▸ Work instructions
A single number is the whole answer: the count of lines in these entries that hold "Alert".

▸ The data
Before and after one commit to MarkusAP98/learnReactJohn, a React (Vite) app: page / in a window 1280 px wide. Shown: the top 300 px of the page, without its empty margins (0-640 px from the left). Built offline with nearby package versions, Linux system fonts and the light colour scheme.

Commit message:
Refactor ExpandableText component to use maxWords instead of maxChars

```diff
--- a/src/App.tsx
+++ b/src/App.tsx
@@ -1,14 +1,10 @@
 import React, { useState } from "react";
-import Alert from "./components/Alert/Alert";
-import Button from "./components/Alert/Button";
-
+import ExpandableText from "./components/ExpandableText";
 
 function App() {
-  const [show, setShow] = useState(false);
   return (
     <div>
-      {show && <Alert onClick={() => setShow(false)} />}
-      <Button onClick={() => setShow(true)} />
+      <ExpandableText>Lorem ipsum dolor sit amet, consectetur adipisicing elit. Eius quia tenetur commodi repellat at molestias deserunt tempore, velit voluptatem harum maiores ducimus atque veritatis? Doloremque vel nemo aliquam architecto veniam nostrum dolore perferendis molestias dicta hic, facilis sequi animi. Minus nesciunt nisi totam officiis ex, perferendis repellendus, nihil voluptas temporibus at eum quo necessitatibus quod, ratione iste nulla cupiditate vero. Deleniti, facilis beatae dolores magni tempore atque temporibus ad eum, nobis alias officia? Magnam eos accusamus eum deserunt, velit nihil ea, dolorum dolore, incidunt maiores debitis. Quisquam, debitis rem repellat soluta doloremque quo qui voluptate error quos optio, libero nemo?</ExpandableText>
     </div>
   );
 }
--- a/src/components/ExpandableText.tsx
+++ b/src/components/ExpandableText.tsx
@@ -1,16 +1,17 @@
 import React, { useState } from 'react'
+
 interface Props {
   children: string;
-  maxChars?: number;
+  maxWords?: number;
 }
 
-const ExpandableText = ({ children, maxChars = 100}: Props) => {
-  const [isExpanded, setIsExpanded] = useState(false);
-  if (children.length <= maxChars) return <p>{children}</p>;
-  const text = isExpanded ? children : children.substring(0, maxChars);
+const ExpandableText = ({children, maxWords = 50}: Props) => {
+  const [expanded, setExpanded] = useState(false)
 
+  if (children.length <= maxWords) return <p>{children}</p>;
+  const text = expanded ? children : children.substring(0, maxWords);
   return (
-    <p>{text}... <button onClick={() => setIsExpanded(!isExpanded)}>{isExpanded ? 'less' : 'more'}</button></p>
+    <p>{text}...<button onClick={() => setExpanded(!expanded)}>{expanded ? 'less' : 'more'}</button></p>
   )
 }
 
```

▸ Finished task
3